In Rodrigo v. Carle Foundation Hosp., the employer required residents to pass three stages of medical licensing before progressing to the third year of residency. The third test is required to practice medicine in the U.S., and the hospital’s policy terminates the resident if he or she fails this stage twice, although some states allow more failures before disqualifying a candidate. The plaintiff failed the first two stages of the exam once before passing. He then failed stage three twice but attributed the failures to his medical condition. The hospital allowed him to sit for the exam a third time, which he also failed, resulting in his resignation in lieu of discharge from the residency program.
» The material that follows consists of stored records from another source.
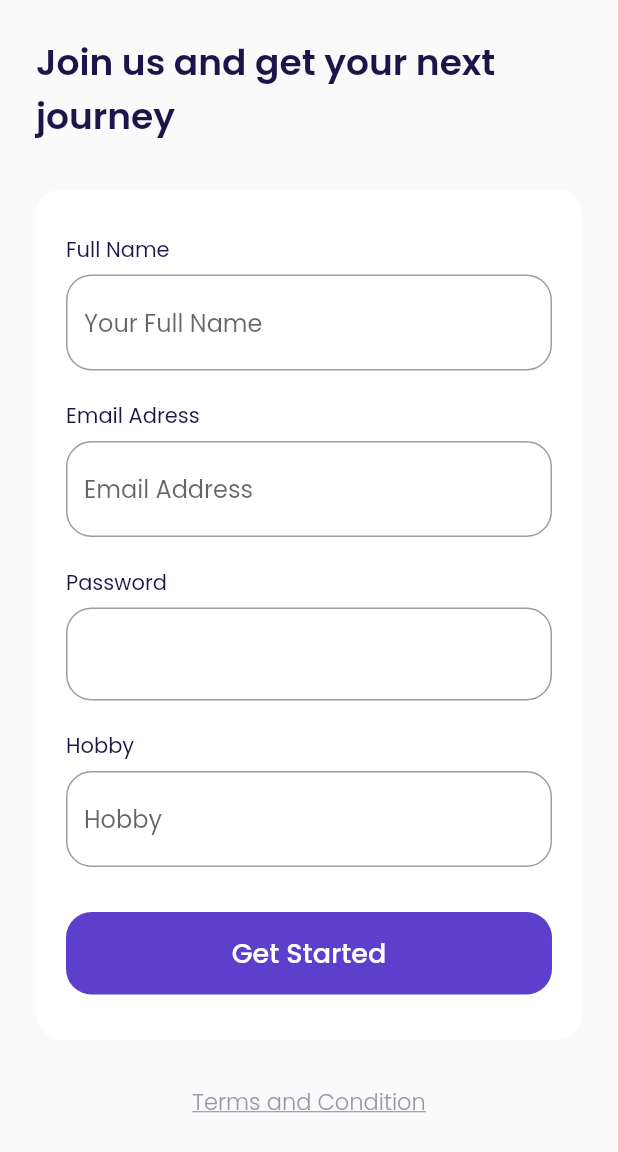
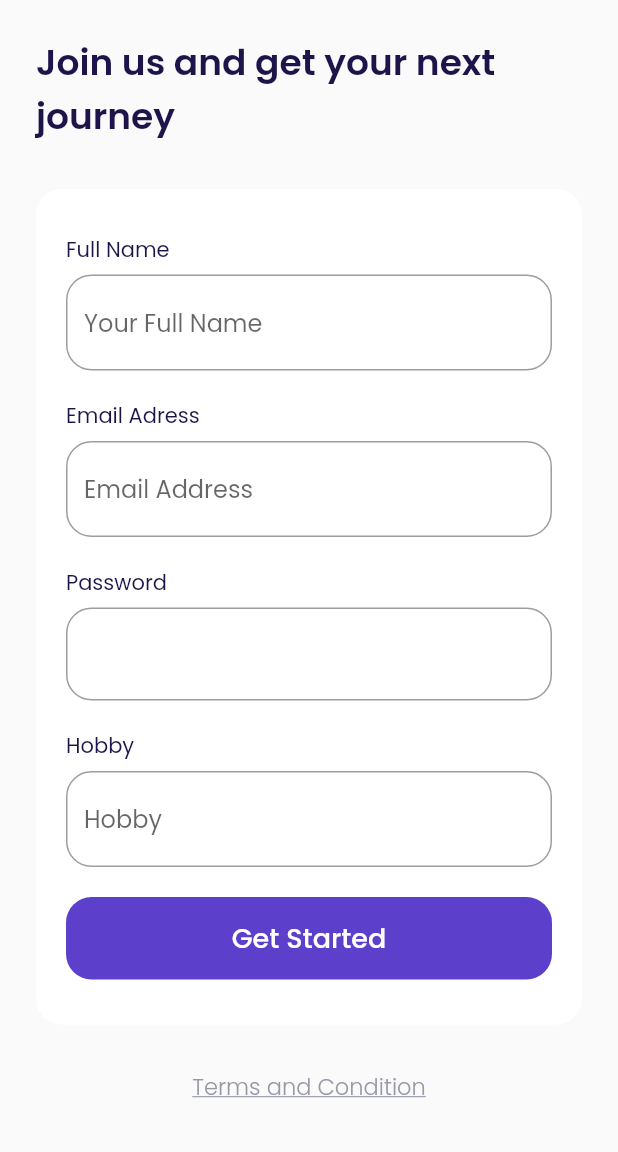
Before and after one commit to pldweb/booking-pesawat, a Flutter app: the screen it shows after launch, after a tap on "Get Started", on a phone screen of 412 x 824 dp. Shown: the top 1152 px of the screen. Run offline on Flutter 3.47's test engine with Material 2 defaults, Android fonts, the phone set to English and light mode, and no system bars; our stand-ins replace google_fonts.

Commit message:
update button widget, bottom navigation bar, main

```diff
--- a/lib/main.dart
+++ b/lib/main.dart
@@ -2,8 +2,9 @@
 
 import 'package:flutter/material.dart';
 import 'package:pertama_kali2/ui/pages/bonus_page.dart';
+import 'package:pertama_kali2/ui/pages/main_page.dart';
 
-import 'ui/pages/get_started_pages.dart';
+import 'ui/pages/get_started_page.dart';
 import 'ui/pages/sign_up_page.dart';
 import 'ui/pages/splash_pages.dart';
 
@@ -22,6 +23,7 @@ class MyApp extends StatelessWidget {
         '/get-started': (context) => GetStartedPage(),
         '/sign-up': (context) => SignUpPage(),
         '/bonus': (context) => BonusPage(),
+        '/main': (context) => MainPage(),
       },
     );
   }
--- a/lib/shared/theme.dart
+++ b/lib/shared/theme.dart
@@ -9,6 +9,7 @@ Color kGreenColor = Color(0xff0EC3AE);
 Color kRedColor = Color(0xffEB70A5);
 Color kBackgroundColor = Color(0xffFAFAFA);
 Color kInactiveColor = Color(0xffDBD7EC);
+Color kTransparentColor = Colors.transparent;
 
 double defaultMargin = 24.0;
 double defaultRadius = 17.0;
--- a/lib/ui/pages/get_started_pages.dart
+++ b/lib/ui/pages/get_started_page.dart
@@ -1,6 +1,7 @@
 // ignore_for_file: prefer_const_constructors, prefer_const_literals_to_create_immutables
 
 import 'package:flutter/material.dart';
+import 'package:pertama_kali2/ui/widget/custom_button.dart';
 import '../../shared/theme.dart';
 
 class GetStartedPage extends StatelessWidget {
@@ -47,28 +48,13 @@ class GetStartedPage extends StatelessWidget {
                     textAlign: TextAlign.center,
                   ),
                 ),
-                Container(
+                CustomButton(
                   width: 220,
-                  height: 55,
                   margin: EdgeInsets.only(top: 50, bottom: 80),
-                  child: TextButton(
-                    onPressed: () {
-                      Navigator.pushNamed(context, '/sign-up');
-                    },
-                    style: TextButton.styleFrom(
-                      backgroundColor: kPrimaryColor,
-                      shape: RoundedRectangleBorder(
-                        borderRadius: BorderRadius.circular(defaultRadius),
-                      ),
-                    ),
-                    child: Text(
-                      'Get Started',
-                      style: whiteTextStyle.copyWith(
-                        fontWeight: medium,
-                        fontSize: 18,
-                      ),
-                    ),
-                  ),
+                  title: 'Get Started',
+                  onPressed: () {
+                    Navigator.pushNamed(context, '/sign-up');
+                  },
                 ),
               ],
             ),
--- a/lib/ui/pages/sign_up_page.dart
+++ b/lib/ui/pages/sign_up_page.dart
@@ -1,5 +1,6 @@
 import 'package:flutter/material.dart';
 import 'package:pertama_kali2/shared/theme.dart';
+import 'package:pertama_kali2/ui/widget/custom_button.dart';
 
 class SignUpPage extends StatelessWidget {
   const SignUpPage({super.key});
@@ -179,31 +180,11 @@ class SignUpPage extends StatelessWidget {
     }
 
     Widget submitButton() {
-      return Container(
-        margin: EdgeInsets.only(top: 10),
-        width: double.infinity,
-        height: 55,
-        child: TextButton(
+      return CustomButton(
+          title: 'Get Started',
           onPressed: () {
             Navigator.pushNamed(context, '/bonus');
-          },
-          style: TextButton.styleFrom(
-            backgroundColor: kPrimaryColor,
-            shape: RoundedRectangleBorder(
-              borderRadius: BorderRadius.circular(
-                defaultRadius,
-              ),
-            ),
-          ),
-          child: Text(
-            'Get Started',
-            style: whiteTextStyle.copyWith(
-              fontSize: 18,
-              fontWeight: medium,
-            ),
-          ),
-        ),
-      );
+          });
     }
 
     Widget tacButton() {
--- a/lib/ui/pages/splash_pages.dart
+++ b/lib/ui/pages/splash_pages.dart
@@ -3,7 +3,7 @@
 import 'dart:async';
 
 import 'package:flutter/material.dart';
-import 'package:pertama_kali2/ui/pages/get_started_pages.dart';
+import 'package:pertama_kali2/ui/pages/get_started_page.dart';
 import '../../shared/theme.dart';
 
 class SplashPage extends StatefulWidget {
--- /dev/null
+++ b/lib/ui/widget/custom_button.dart
@@ -0,0 +1,42 @@
+import 'package:flutter/material.dart';
+import 'package:pertama_kali2/shared/theme.dart';
+
+class CustomButton extends StatelessWidget {
+  final String title;
+  final double width;
+  final Function() onPressed;
+  final EdgeInsets margin;
+
+  const CustomButton({
+    super.key,
+    required this.title,
+    this.width = double.infinity,
+    required this.onPressed,
+    this.margin = EdgeInsets.zero,
+  });
+
+  @override
+  Widget build(BuildContext context) {
+    return Container(
+      width: width,
+      height: 55,
+      margin: margin,
+      child: TextButton(
+        onPressed: onPressed,
+        style: TextButton.styleFrom(
+          backgroundColor: kPrimaryColor,
+          shape: RoundedRectangleBorder(
+            borderRadius: BorderRadius.circular(defaultRadius),
+          ),
+        ),
+        child: Text(
+          title,
+          style: whiteTextStyle.copyWith(
+            fontWeight: medium,
+            fontSize: 18,
+          ),
+        ),
+      ),
+    );
+  }
+}
```
Also changed, not shown: lib/ui/pages/bonus_page.dart (+9 -24 lines), lib/ui/pages/main_page.dart (+46 -1 lines), lib/ui/widget/custom_bottom_navigation_item.dart (added, +37 -0 lines).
The plaintiff then sued the hospital, seeking reinstatement on the basis that his failure resulted from discrimination and failure to accommodate his medical condition. The Seventh Circuit affirmed dismissal of the claim. The court concluded that the plaintiff was not qualified under the ADA to perform the essential functions of the position because he was unable to pass an examination required for medical licensing. Refusal by the hospital to allow unlimited attempts at the test did not constitute discrimination or retaliation. It simply recognized that he was unable to perform the job.
This case demonstrates that employers can rely on licensing and similar job qualifications to refuse employment to a disabled person unable to meet these requirements. While the employer may need to consider reasonable accommodations to allow the disabled person to seek licensure, it will not be required to waive these requirements.